--- WHAT IS REQUIRED ---
Whenever a line carries the word "python", pull it out of the entries.

--- SUPPLIED DATA ---
#####

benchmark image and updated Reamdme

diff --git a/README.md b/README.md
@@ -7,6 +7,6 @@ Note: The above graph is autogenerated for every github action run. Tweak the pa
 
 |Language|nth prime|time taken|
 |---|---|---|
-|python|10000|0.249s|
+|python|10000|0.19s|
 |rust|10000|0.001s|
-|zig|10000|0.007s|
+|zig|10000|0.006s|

#####

--- REPLY ---
-|python|10000|0.249s|
+|python|10000|0.19s|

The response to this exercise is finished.